The grip of the KB is hugely important. Claire Booth shared an awesome video of this a few weeks back of Fabio Zonin discussing this topic. Get him on IG.
The action – part 1
As with most lifting, the strategy must always involve creating tension. In this case, we draw down the rib cage towards the anterior hip. This is achieved by crushing the glutes together (force closure mechanism of the hip, creating a good foundation of stability – remember that the spine sits on top of the hips; you wouldn’t build a house on sand, would you?).
As the scapular is in a good position from the ‘connecting the shoulder’ technique, the shoulder is now ready to take load and has enough space to prevent impingement.
Creating intra-abdominal pressure also secures the spine’s safety during heavy presses.
At this point, the client is ready to press above the head.
The press will be dynamic, using slight thoracic rotation, slight shoulder abduction (around 20 degrees this we call scaption, but towards the end range this will come into adduction), and full shoulder flexion (which will be relative to each individual).
At the wrist, we go from neutral to pronation and full elbow extension.
The action – part 2
The lowering of the KB takes a slightly different path. My coach (who, as you’ve probably already worked out, is Claire Booth) taught me to pull the KB back into the rack position.
This would be full elbow flexion, back to neutral wrist (slight flexion) and only shoulder extension (no abduction) or coming through scaption.
Literature that is freely available
Two papers I have come across that I found quite interesting can be found on researchgate.net. They are:
Muscle Activation when Performing the Chest Press and Shoulder Press on a Stable Bench vs a Swiss Ball by Uribe et al (2010) ; and
Effects of Body Position and Loading Modality on Muscle Activity and Strength in Shoulder Presses by Saeterbakken and Fimland (2012)

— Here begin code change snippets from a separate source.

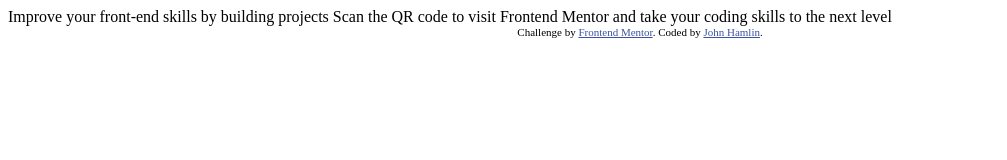
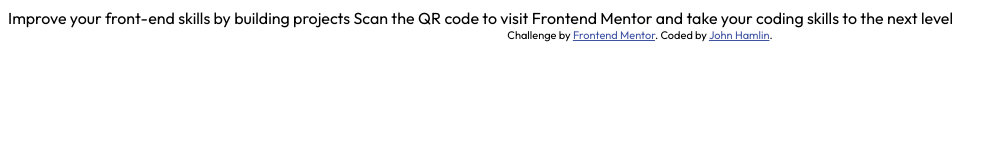
Before and after one commit to johnhamlin/QR-Code-Component, a plain HTML site: page index.html in a window 1280 px wide. Shown: the whole page, without its empty margins (0-1007 px from the left). Drawn offline with Linux system fonts and the light colour scheme.

Commit message:
Add style.css and Google Font

```diff
--- a/index.html
+++ b/index.html
@@ -11,19 +11,14 @@
       sizes="32x32"
       href="./images/favicon-32x32.png"
     />
+    <!-- Impport Google Font "Outfit" -->
+    <link
+      rel="stylesheet"
+      href="https://fonts.googleapis.com/css2?family=Outfit"
+    />
+    <link rel="stylesheet" href="style.css" />
 
     <title>Frontend Mentor | QR code component</title>
-
-    <!-- Feel free to remove these styles or customise in your own stylesheet 👍 -->
-    <style>
-      .attribution {
-        font-size: 11px;
-        text-align: center;
-      }
-      .attribution a {
-        color: hsl(228, 45%, 44%);
-      }
-    </style>
   </head>
   <body>
     Improve your front-end skills by building projects Scan the QR code to visit
@@ -33,7 +28,7 @@
       Challenge by
       <a href="https://www.frontendmentor.io?ref=challenge" target="_blank"
         >Frontend Mentor</a
-      >. Coded by <a href="#">John Hamlin</a>.
+      >. Coded by <a href="https://github.com/johnhamlin">John Hamlin</a>.
     </div>
   </body>
 </html>
--- /dev/null
+++ b/style.css
@@ -0,0 +1,18 @@
+* {
+  box-sizing: border-box;
+}
+
+body {
+  font-family: Outfit, sans-serif;
+}
+
+/* Default style for Frontend Mentors */
+/* Feel free to remove these styles or customise in your own stylesheet 👍  */
+
+.attribution {
+  font-size: 11px;
+  text-align: center;
+}
+.attribution a {
+  color: hsl(228, 45%, 44%);
+}
```
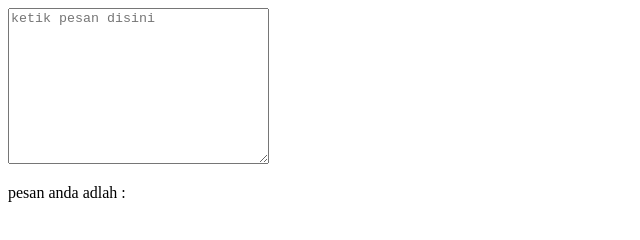
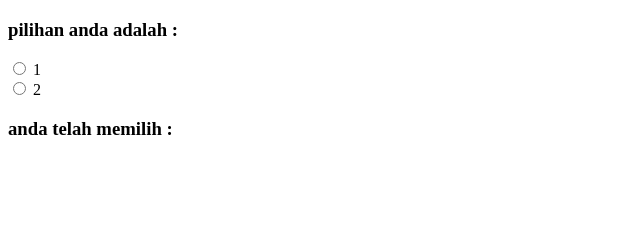
Before and after one commit to Khairuelkahfie/belajar-vue-js, a plain HTML site: page babv.html in a window 1280 px wide. Shown: the whole page, without its empty margins (0-640 px from the left). Drawn offline with Linux system fonts and the light colour scheme.

Commit message:
belajar menggunkan radio

```diff
--- a/babv.html
+++ b/babv.html
@@ -5,15 +5,16 @@
     <meta charset="UTF-8">
     <meta name="viewport" content="width=device-width, initial-scale=1.0">
     <meta http-equiv="X-UA-Compatible" content="ie=edge">
-    <title> textarea </title>
+    <title> radio </title>
 </head>
 
 <body>
     <div id="app">
-        <textarea name="pesan" v-model="pesan" placeholder="ketik pesan disini" id="" cols="30" rows="10"></textarea>
-        <br>
-        <p>pesan anda adlah :</p> <br>
-        <p style="white-space: pre-line;"> {{pesan}} </p>
+        <h3>pilihan anda adalah :</h3>
+        <input type="radio" name="s2" id="s2" v-model="pilih" value="S2"> 1 <br>
+        <input type="radio" name="menikah" id="menikah" v-model="pilih" value="Menikah"> 2 <br>
+        <h3>anda telah memilih :</h3>
+        <p> {{pilih}} </p>
     </div>
     <script src="vendor/vue.js"></script>
     <script src="js/app.js"></script>
--- a/js/app.js
+++ b/js/app.js
@@ -1,7 +1,7 @@
 var app = new Vue({
     el: '#app',
     data: {
-        pesan: ''
+        pilih: ''
     }
 
 })
```
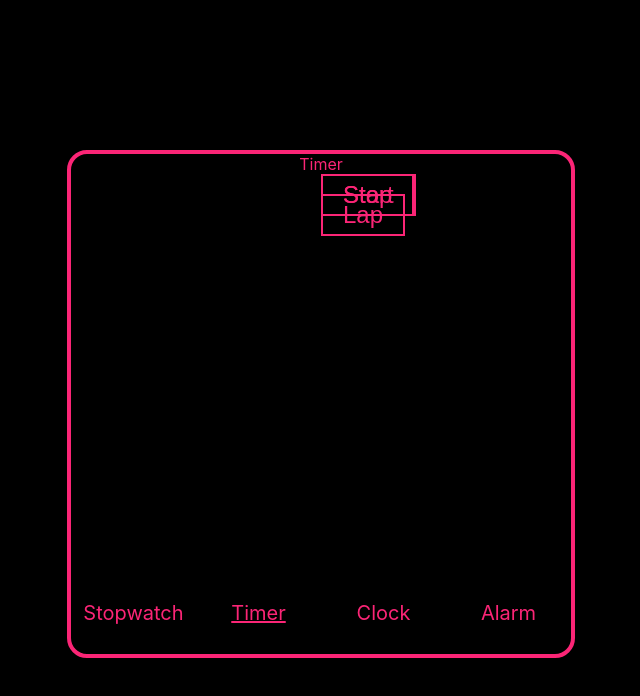
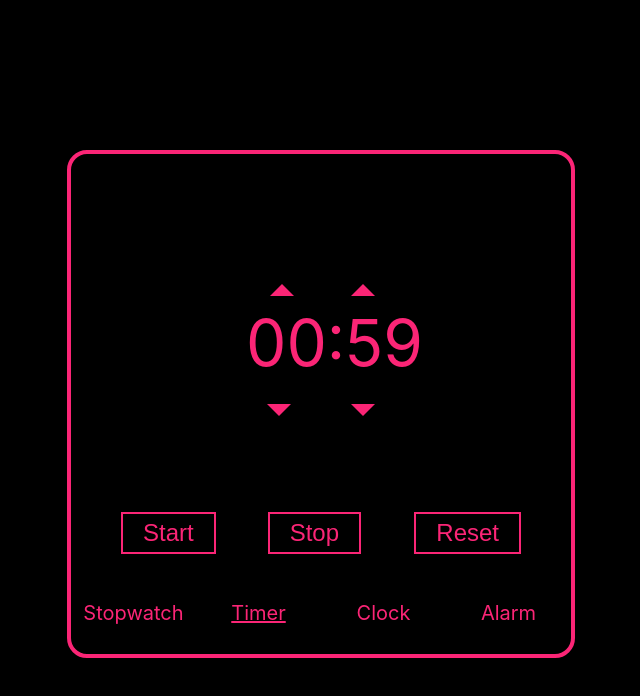
Before and after one commit to AdamC7313/clock_app, a React (Create React App) app: page /timer in a window 1280 px wide. Shown: the top 696 px of the page, without its empty margins (323-963 px from the left). Built offline with nearby package versions, Linux system fonts and the light colour scheme.

Commit message:
complete timer component

```diff
--- a/src/Components/Nav/Nav.css
+++ b/src/Components/Nav/Nav.css
@@ -45,6 +45,7 @@
     color: #FB2576;
     width: 125px;
     height: 46px;
+
 }
 
 .active {
@@ -57,3 +58,11 @@
     text-decoration: none;
     margin-bottom: 0px;
 }
+
+.nav {
+    -moz-user-select: -moz-none;
+    -khtml-user-select: none;
+    -webkit-user-select: none;
+    -ms-user-select: none;
+    user-select: none;
+}
--- a/src/Components/Timer/Timer.css
+++ b/src/Components/Timer/Timer.css
@@ -0,0 +1,81 @@
+.start-timer {
+    position: absolute;
+    bottom: 100px;
+    left: 50px;
+    -moz-user-select: -moz-none;
+    -khtml-user-select: none;
+    -webkit-user-select: none;
+    -ms-user-select: none;
+    user-select: none;
+}
+
+.reset-timer {
+    bottom: 100px;
+    right: 50px;
+    -moz-user-select: -moz-none;
+    -khtml-user-select: none;
+    -webkit-user-select: none;
+    -ms-user-select: none;
+    user-select: none;
+}
+
+.countdown {
+    position:absolute;
+    top: 150px;
+    left: 175px;
+    font-size: 4rem;
+    -moz-user-select: -moz-none;
+    -khtml-user-select: none;
+    -webkit-user-select: none;
+    -ms-user-select: none;
+    user-select: none;
+}
+
+.stop-timer {
+    bottom: 100px;
+    right: 210px;
+    -moz-user-select: -moz-none;
+    -khtml-user-select: none;
+    -webkit-user-select: none;
+    -ms-user-select: none;
+    user-select: none;
+}
+
+.minute-up {
+    position: absolute;
+    top: 120px;
+    left: 195px;
+    font-size: 2rem;
+}
+
+.second-up {
+    position: absolute;
+    top: 120px;
+    right: 192px;
+    font-size: 2rem;
+}
+
+.second-down {
+    position: absolute;
+    top: 240px;
+    right: 192px;
+    font-size: 2rem;
+}
+
+.minute-down {
+    position: absolute;
+    top: 240px;
+    left: 192px;
+    font-size: 2rem;
+}
+
+
+.minute-up:hover, .second-up:hover, .minute-down:hover, .second-down:hover {
+    cursor: pointer;
+    color: rgb(251, 37, 119, 0.5);
+}
+
+.minute-up:active, .second-up:active, .minute-down:active, .second-down:active {
+    cursor: pointer;
+    color: rgb(251, 37, 119, 0.7);
+}
--- a/src/Components/Timer/Timer.js
+++ b/src/Components/Timer/Timer.js
@@ -1,14 +1,93 @@
 import './Timer.css';
+import { useState, useEffect } from 'react';
+import { GoTriangleUp, GoTriangleDown } from 'react-icons/go';
 
 export default function Timer() {
+    let [countdown, setCountdown] = useState(59000)
+    let [timerOn, setTimerOn] = useState(false)
+    let [arrows, setArrows] = useState([
+        <GoTriangleUp key='1' className='minute-up' onClick={() => setCountdown(prevCount => prevCount + 60000)} />,
+        <GoTriangleUp  key='2' className='second-up' onClick={() => setCountdown(prevCount => prevCount + 1000)} />,
+        <GoTriangleDown key='3' className='second-down' onClick={() => handleSecondDownClick()}/>,
+        <GoTriangleDown key='4' className='minute-down' onClick={() => handleMinuteDownClick()}/>
+    ])
+
+    let arrowsHolder = [
+        <GoTriangleUp key='1' className='minute-up' onClick={() => setCountdown(prevCount => prevCount + 60000)} />,
+        <GoTriangleUp  key='2' className='second-up' onClick={() => setCountdown(prevCount => prevCount + 1000)} />,
+        <GoTriangleDown key='3' className='second-down' onClick={() => handleSecondDownClick()}/>,
+        <GoTriangleDown key='4' className='minute-down' onClick={() => handleMinuteDownClick()}/>
+    ]
+
+    useEffect(() => {
+
+        let interval = null;
+
+        if(timerOn && countdown > 0) {
+            interval = setInterval(() => {
+                setCountdown(prevTime => prevTime - 1000)
+            }, 1000)
+        } else {
+            clearInterval(interval)
+        }
+
+        return () => clearInterval(interval)
+    }, [timerOn])
+
+    useEffect(() => {
+        if(countdown === 0) {
+            setTimerOn(false)
+        }
+    }, [countdown])
+
+    function handleMinuteDownClick() {
+        if(countdown > 59000) {
+            setCountdown(prevCount => prevCount - 60000)
+        } else {
+            alert('Cannot set time to a negative number.')
+        }
+    }
+
+    function handleSecondDownClick() {
+        if(countdown > 0) {
+            setCountdown(prevCount => prevCount - 1000)
+        } else {
+            alert('Cannot set time to a negative number.')
+        }
+    }
+
+    function handleTimerOn() {
+        setTimerOn(true)
+        setArrows([])
+    }
+
+    function handleTimerOff() {
+        setTimerOn(false)
+        setArrows(arrowsHolder)
+    }
+
+    function handleTimerReset() {
+        setTimerOn(false)
+        setArrows(arrowsHolder)
+        setCountdown(0)
+    }
+
+    useEffect(() => {
+        if(countdown === 0) {
+            setArrows(arrowsHolder)
+        }
+    }, [countdown])
+
     return (
         <div>
-            <div>
-                Timer
+            {arrows}
+            <div className="countdown">
+                <span>{('0' + Math.floor(countdown / 60000)).slice(-2)}</span>:
+                <span>{('0' + (countdown / 1000) % 60).slice(-2)}</span>
             </div>
-            <button>Start</button>
-            <button>Stop</button><br />
-            <button>Lap</button>
+            <button className='start-timer' onClick={() => handleTimerOn()}>Start</button>
+            <button className='stop-timer' onClick={() => handleTimerOff()}>Stop</button>
+            <button className='reset-timer' onClick={() => handleTimerReset()}>Reset</button>
         </div>
     )
 }
```
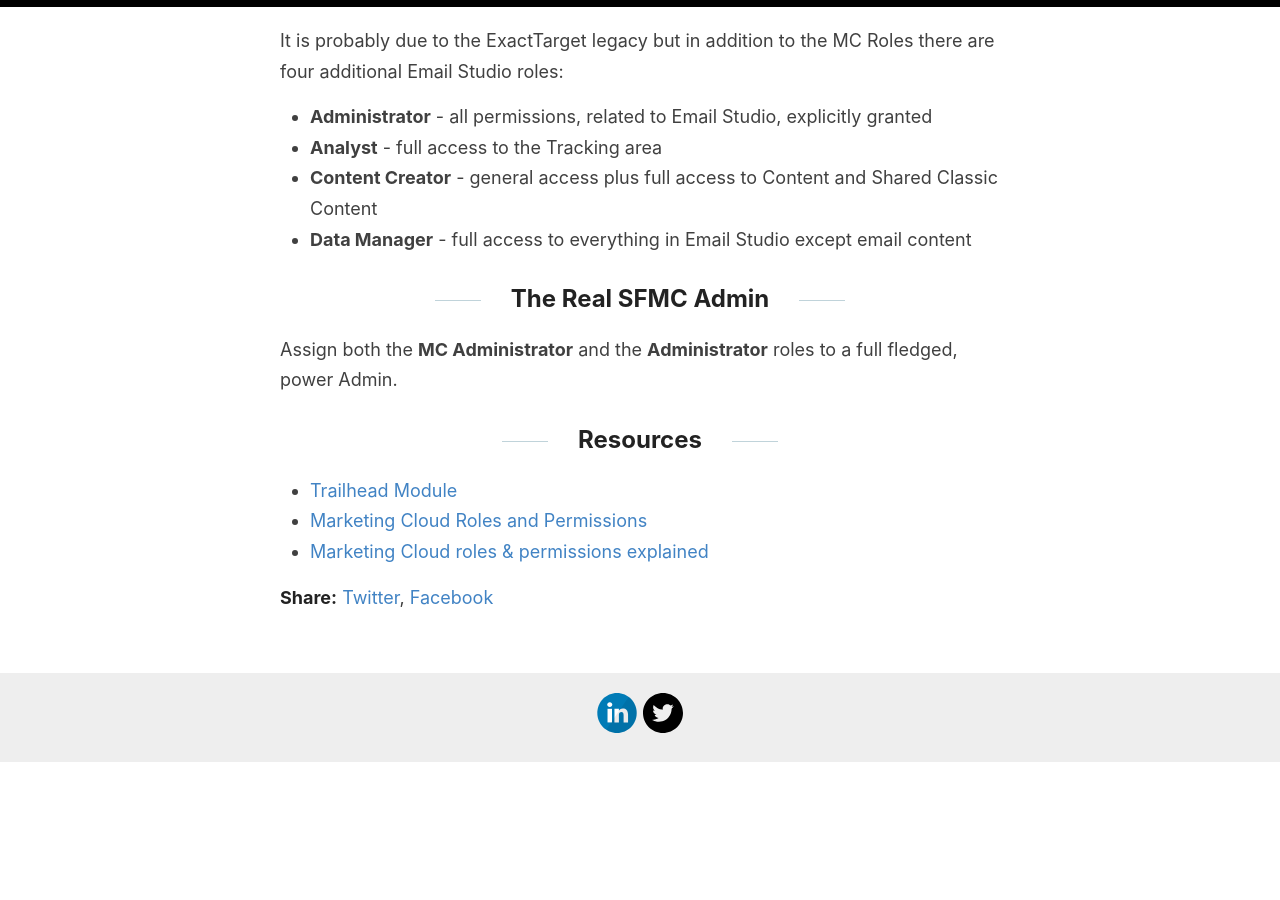
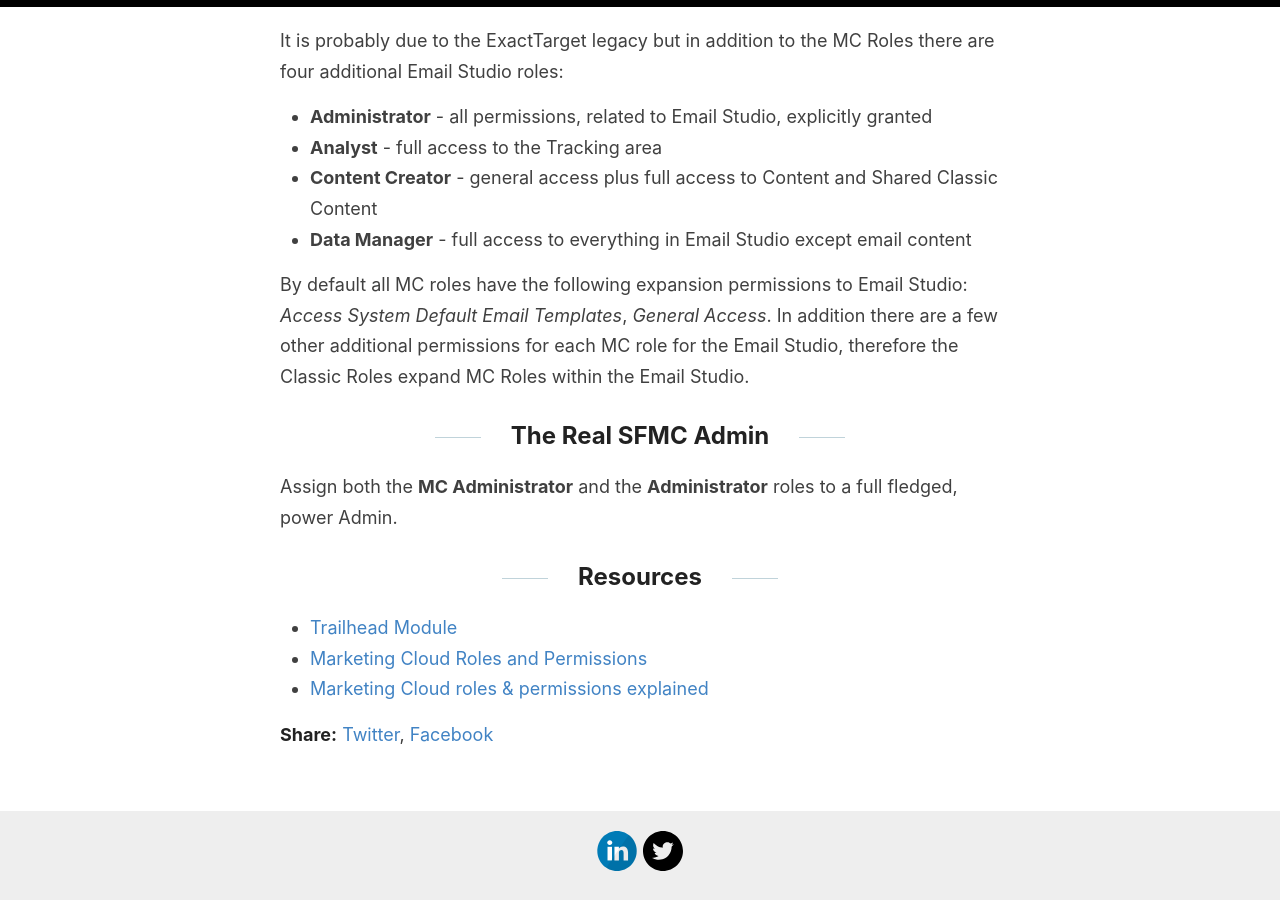
Before and after one commit to karolcholewa/blog, a Jekyll site: the page built from _posts/2023-02-02-mc-roles-and-permissions.md, in a window 1280 px wide and 900 px high, scrolled down 2009 px. Built offline with Jekyll 4.4.1, drawn with Linux system fonts in a browser that asks for light colours; before the commit the page ends 2772 px from its top, so only the background shows below that.

Commit message:
post updated

```diff
--- a/_posts/2023-02-02-mc-roles-and-permissions.md
+++ b/_posts/2023-02-02-mc-roles-and-permissions.md
@@ -48,6 +48,8 @@ It is probably due to the ExactTarget legacy but in addition to the MC Roles the
 *   **Content Creator** - general access plus full access to Content and Shared Classic Content
 *   **Data Manager** - full access to everything in Email Studio except email content
 
+By default all MC roles have the following expansion permissions to Email Studio: *Access System Default Email Templates*, *General Access*. In addition there are a few other additional permissions for each MC role for the Email Studio, therefore the Classic Roles expand MC Roles within the Email Studio.
+
 ## The Real SFMC Admin
 Assign both the **MC Administrator** and the **Administrator** roles to a full fledged, power Admin.
 
```
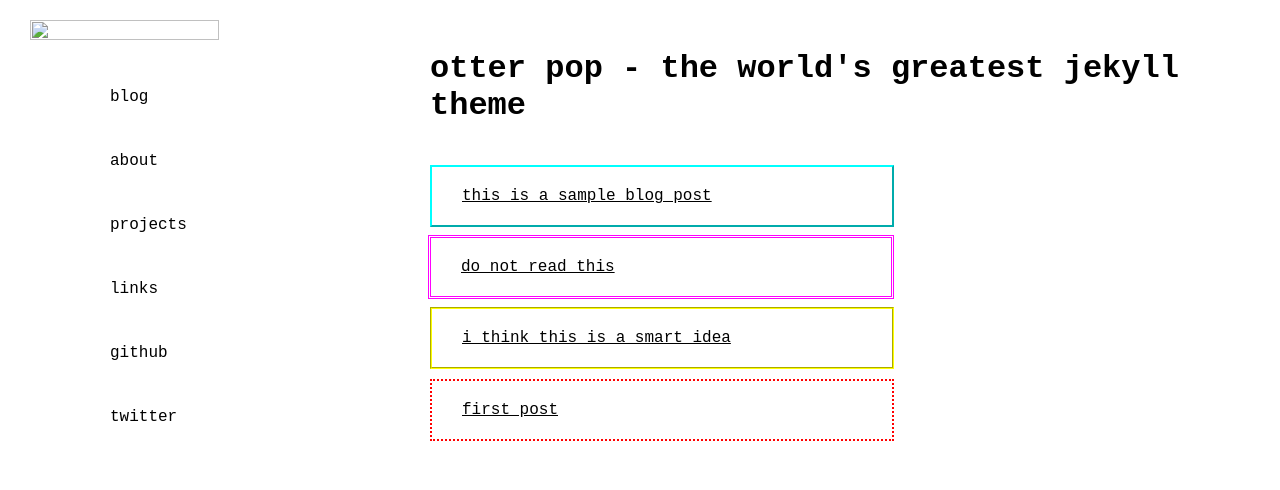
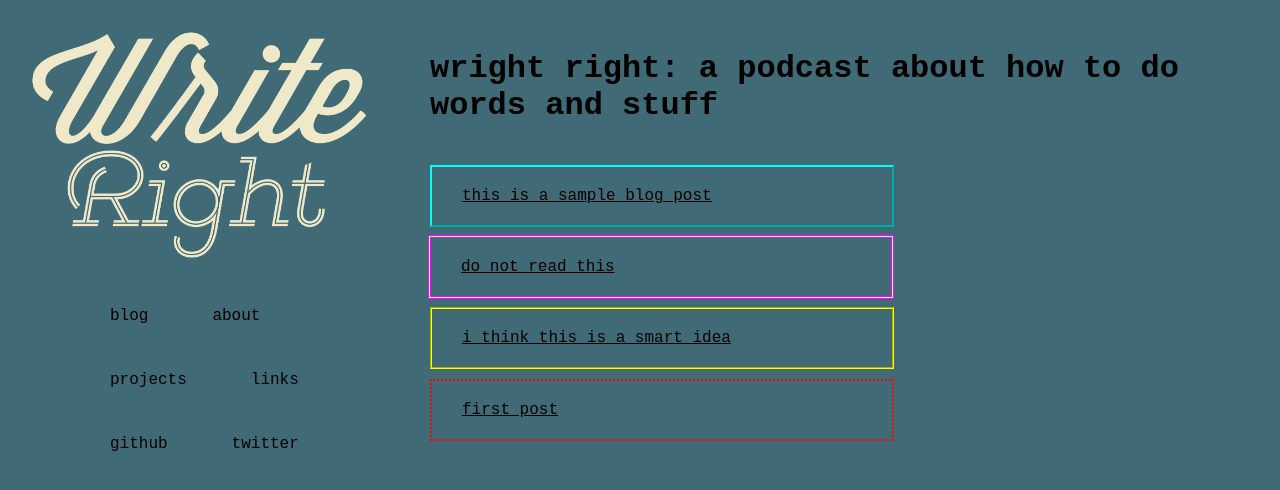
Before and after one commit to writerightpodcast/writerightpodcast.github.io, a Jekyll site: the page built from index.html, in a window 1280 px wide. Shown: the top 490 px of the page. Built offline with Jekyll 4.4.1, drawn with Linux system fonts in a browser that asks for light colours; Markdown is read by kramdown in place of the engine named in the settings.

Commit message:
customization

```diff
--- a/_layouts/default.html
+++ b/_layouts/default.html
@@ -17,7 +17,7 @@
 <body>
   <div class="sidebar">
     <a href="/" class="logo">
-      <img src="/otter-pop/img/logo.jpg">
+      <img src="/img/logo.png">
     </a>
 
     <ul class="nav">
@@ -32,8 +32,7 @@
     </ul>
   </div>
   <div class="wrapper">
-    <!--<h1><marquee scrolldelay="60">otter pop - the world's greatest jekyll theme</marquee></h1>-->
-    <h1>otter pop - the world's greatest jekyll theme</h1>
+    <h1>Wright Right: a podcast about how to do words and stuff</h1>
 
     {{ content }}
   </div>
--- a/css/styles.css
+++ b/css/styles.css
@@ -1,6 +1,7 @@
 html {
   font-size: 16px;
   font-family: monospace;
+  background: #406A75;
 }
 
 .sidebar {
```
Also changed, not shown: README.md, img/logo.png.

My favourite articles, though, have to be from the Strong First community. Google ‘Strong First Presses’ and you will have a list. I particularly liked the one by Giada Flamini.
My top three key coaching cues
Again, I always use a bottom-up approach. Use it as a check list:
- Low back
- Thoracic/Cervical spine
1). Get tight – sometimes, this is used as a throw-away comment by coaches without them even physically checking. I saw a great video once on how to check this:
2). Rotate and push – this cue just gives the client that check of understanding that there is a rotation element of pressing the KB so as not to compromise the shoulder.
3). Sniff and fire – this leads on from the previous coach cue. The ‘sniff’ creates good intra-abdominal pressure (meaning a safe, tight core). The ‘fire’ allows the client to understand that it’s not a slow press but a dynamic push.
Limitations and correctives
1). Thoracic spine rotation – this is my arch-enemy. Having fractured my neck and having had multiple injuries to my low back, the T-spine takes up a lot of the stress. Extension and rotational movements keep proving difficult for some clients. Here are a few suggestions:
2). Shoulder stability – something that all meat-heads choose over stability is strength (I include myself in this, until I learned that stability can only be sacrificed for so long before chaos happens). Here is a little test:
This completes the second blog post in the series. The next one will cover Bulgarian Split Squat.